━━━ MATERIAL FOR THIS TASK ━━━

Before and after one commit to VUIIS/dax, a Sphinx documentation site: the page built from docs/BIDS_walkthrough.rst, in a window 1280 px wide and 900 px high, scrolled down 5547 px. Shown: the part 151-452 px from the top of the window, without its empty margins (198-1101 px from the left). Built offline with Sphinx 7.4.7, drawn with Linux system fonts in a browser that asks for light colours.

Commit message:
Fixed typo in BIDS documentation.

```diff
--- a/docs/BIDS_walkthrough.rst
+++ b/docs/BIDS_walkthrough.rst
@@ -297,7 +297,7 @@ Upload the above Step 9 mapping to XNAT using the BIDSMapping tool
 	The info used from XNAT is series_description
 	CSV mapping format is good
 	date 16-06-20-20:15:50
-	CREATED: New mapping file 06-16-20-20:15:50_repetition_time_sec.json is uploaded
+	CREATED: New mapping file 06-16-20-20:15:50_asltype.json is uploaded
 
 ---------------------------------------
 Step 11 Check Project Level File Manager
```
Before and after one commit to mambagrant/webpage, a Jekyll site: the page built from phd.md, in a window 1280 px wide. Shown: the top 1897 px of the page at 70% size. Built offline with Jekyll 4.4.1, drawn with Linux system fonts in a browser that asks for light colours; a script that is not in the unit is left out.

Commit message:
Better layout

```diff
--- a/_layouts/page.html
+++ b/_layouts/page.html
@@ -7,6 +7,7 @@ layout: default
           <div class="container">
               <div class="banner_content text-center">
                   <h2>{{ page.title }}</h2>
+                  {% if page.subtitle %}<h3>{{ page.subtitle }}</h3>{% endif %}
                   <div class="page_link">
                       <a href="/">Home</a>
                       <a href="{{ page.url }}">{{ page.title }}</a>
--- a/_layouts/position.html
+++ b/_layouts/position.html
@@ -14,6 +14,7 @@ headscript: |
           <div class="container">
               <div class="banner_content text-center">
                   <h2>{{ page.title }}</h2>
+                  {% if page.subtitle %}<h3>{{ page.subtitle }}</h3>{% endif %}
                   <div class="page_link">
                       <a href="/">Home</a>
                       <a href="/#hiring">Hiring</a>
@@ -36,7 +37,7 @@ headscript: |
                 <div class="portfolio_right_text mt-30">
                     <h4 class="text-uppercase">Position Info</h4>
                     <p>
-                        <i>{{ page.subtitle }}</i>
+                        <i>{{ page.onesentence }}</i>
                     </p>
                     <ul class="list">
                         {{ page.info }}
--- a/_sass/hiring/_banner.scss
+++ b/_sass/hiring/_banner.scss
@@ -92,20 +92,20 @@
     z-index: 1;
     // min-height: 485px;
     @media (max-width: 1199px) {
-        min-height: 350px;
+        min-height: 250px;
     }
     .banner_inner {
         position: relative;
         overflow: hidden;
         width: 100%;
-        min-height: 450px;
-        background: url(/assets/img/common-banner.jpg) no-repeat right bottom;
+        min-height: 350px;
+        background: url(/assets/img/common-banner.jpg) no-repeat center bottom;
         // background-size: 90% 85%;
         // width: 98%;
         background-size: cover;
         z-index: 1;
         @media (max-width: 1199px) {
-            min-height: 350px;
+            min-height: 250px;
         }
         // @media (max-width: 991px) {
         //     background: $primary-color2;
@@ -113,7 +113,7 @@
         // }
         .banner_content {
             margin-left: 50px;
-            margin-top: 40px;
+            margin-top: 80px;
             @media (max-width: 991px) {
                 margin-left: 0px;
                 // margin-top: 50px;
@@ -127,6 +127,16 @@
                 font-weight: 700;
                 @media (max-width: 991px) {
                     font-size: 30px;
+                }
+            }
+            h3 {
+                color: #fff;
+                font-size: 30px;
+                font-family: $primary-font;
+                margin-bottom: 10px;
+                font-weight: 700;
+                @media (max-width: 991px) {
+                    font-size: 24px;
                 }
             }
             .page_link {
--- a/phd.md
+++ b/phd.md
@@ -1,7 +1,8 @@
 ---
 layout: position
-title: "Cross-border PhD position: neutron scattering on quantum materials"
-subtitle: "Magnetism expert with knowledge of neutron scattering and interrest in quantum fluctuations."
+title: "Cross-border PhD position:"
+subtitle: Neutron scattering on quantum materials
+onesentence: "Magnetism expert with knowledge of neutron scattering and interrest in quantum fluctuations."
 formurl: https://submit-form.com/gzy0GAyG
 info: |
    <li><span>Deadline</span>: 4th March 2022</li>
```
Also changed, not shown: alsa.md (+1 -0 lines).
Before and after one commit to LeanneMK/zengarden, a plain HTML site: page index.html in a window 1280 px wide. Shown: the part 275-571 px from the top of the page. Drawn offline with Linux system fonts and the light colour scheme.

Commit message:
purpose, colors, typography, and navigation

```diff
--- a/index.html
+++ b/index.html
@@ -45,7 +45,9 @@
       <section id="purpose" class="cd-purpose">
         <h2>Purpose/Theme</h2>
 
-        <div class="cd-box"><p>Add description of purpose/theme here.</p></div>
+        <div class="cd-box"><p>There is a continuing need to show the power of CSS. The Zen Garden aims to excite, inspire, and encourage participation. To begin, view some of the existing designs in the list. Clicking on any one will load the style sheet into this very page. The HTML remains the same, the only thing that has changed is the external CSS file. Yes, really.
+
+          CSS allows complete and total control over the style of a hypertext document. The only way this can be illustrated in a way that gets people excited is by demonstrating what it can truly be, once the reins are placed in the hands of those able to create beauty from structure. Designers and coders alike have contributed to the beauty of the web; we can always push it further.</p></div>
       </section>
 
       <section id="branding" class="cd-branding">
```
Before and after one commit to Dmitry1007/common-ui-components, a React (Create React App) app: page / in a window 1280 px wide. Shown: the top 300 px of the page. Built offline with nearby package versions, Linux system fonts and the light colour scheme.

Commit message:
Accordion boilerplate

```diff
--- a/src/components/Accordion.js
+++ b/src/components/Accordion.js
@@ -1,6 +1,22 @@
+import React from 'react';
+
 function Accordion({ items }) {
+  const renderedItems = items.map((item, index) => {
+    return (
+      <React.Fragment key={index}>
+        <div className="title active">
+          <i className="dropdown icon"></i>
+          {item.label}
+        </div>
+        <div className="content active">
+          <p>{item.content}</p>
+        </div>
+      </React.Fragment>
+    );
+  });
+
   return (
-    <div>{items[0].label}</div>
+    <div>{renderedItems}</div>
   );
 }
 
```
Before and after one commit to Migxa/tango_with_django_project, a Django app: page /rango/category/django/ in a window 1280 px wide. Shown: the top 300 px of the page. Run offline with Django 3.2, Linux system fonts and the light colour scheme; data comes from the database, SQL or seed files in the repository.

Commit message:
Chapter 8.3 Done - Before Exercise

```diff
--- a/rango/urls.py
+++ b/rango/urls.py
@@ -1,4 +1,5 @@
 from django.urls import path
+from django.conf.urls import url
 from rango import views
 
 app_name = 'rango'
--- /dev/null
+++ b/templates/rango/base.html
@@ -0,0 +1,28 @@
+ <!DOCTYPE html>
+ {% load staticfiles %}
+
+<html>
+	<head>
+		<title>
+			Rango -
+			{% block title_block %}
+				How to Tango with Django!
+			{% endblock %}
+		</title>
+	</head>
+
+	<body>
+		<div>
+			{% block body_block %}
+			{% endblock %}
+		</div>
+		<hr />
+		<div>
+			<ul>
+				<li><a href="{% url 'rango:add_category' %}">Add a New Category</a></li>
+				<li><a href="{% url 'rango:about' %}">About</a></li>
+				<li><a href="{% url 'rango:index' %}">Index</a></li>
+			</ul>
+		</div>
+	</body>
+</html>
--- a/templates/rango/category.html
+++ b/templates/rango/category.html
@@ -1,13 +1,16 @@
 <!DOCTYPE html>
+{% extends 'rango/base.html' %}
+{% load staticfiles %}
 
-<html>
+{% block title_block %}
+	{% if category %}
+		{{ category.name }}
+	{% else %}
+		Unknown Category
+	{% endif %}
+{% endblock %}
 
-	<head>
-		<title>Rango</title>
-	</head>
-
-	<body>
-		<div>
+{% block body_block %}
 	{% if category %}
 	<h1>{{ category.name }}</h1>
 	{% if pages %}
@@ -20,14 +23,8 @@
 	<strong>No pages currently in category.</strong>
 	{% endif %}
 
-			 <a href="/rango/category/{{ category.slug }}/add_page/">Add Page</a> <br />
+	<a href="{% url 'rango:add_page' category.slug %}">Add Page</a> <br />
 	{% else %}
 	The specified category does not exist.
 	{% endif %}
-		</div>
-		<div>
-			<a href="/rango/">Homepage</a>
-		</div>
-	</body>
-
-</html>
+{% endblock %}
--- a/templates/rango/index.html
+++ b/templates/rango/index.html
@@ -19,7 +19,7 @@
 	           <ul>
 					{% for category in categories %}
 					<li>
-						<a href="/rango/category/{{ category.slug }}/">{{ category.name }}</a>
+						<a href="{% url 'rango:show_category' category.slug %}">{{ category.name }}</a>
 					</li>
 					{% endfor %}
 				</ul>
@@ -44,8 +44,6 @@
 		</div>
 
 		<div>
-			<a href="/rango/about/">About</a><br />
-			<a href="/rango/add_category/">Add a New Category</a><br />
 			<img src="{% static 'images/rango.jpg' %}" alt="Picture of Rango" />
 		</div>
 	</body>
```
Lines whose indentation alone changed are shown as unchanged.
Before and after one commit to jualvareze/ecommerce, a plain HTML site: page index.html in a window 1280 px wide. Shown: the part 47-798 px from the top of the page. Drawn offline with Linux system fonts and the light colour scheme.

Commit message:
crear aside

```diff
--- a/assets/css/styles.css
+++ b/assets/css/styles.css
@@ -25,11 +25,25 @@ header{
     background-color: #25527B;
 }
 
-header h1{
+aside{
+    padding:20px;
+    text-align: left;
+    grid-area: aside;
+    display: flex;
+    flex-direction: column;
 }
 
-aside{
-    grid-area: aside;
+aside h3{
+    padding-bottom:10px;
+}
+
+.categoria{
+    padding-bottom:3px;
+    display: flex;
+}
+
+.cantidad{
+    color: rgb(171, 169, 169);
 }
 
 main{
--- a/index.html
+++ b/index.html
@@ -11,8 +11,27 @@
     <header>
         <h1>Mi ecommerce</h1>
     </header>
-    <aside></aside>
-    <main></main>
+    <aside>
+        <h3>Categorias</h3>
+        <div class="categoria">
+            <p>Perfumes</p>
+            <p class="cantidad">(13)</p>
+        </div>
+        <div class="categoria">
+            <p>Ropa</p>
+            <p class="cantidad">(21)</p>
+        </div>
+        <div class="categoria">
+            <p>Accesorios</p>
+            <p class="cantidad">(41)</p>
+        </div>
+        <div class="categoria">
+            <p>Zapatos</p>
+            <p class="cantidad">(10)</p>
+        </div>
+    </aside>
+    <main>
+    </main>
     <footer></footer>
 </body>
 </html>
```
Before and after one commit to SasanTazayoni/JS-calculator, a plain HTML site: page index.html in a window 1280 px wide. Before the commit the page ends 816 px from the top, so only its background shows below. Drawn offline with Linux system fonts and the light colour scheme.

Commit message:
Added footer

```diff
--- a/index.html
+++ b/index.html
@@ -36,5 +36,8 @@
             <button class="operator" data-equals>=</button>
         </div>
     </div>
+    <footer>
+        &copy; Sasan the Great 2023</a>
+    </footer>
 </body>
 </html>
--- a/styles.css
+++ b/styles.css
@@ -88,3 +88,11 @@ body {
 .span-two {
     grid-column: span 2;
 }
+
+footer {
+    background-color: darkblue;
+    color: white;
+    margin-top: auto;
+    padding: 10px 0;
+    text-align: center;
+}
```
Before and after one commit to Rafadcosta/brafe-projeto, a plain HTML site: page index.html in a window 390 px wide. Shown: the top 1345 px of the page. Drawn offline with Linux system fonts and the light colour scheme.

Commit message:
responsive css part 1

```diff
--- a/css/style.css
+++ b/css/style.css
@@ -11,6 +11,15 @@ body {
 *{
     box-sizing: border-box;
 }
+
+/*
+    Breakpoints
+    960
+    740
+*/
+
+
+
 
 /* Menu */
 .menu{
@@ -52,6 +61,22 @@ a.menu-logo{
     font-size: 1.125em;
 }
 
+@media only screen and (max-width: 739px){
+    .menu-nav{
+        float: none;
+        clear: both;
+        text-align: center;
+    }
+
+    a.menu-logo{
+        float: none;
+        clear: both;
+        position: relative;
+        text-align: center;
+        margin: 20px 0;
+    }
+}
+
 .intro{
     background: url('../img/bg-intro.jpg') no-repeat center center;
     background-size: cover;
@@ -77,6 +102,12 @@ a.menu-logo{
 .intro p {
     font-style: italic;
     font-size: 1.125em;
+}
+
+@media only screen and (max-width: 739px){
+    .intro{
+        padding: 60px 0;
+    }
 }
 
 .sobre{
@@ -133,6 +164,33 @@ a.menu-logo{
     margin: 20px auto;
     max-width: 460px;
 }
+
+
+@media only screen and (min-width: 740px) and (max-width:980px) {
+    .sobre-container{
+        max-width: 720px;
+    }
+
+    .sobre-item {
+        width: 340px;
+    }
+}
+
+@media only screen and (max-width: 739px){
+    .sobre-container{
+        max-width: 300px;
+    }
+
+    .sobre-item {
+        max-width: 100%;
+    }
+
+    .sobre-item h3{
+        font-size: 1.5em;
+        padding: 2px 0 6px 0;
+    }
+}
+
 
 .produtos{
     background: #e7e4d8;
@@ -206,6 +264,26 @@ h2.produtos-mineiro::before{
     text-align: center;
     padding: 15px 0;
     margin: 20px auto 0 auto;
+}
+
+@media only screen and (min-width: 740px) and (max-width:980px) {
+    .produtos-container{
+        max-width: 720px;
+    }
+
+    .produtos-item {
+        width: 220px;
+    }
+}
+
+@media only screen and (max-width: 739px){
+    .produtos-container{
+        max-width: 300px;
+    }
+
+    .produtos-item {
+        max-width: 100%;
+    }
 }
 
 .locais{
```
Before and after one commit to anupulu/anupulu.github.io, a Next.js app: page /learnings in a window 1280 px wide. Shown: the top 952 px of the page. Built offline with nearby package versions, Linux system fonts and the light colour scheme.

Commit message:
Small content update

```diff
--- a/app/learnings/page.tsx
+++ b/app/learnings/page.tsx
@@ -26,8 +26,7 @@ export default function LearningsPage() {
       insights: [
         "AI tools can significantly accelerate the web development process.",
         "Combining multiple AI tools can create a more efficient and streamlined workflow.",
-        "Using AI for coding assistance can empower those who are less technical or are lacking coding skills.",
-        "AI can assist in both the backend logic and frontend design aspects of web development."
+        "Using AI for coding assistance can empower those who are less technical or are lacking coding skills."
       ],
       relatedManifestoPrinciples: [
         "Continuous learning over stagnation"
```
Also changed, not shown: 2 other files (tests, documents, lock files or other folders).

━━━

• _TASK DETAILS_:
Reproduce each line of the material that mentions "center".

• _WORKED SOLUTION_:
               <div class="banner_content text-center">
               <div class="banner_content text-center">
+        background: url(/assets/img/common-banner.jpg) no-repeat center bottom;
+    text-align: center;
+        text-align: center;
+        text-align: center;
     background: url('../img/bg-intro.jpg') no-repeat center center;
     text-align: center;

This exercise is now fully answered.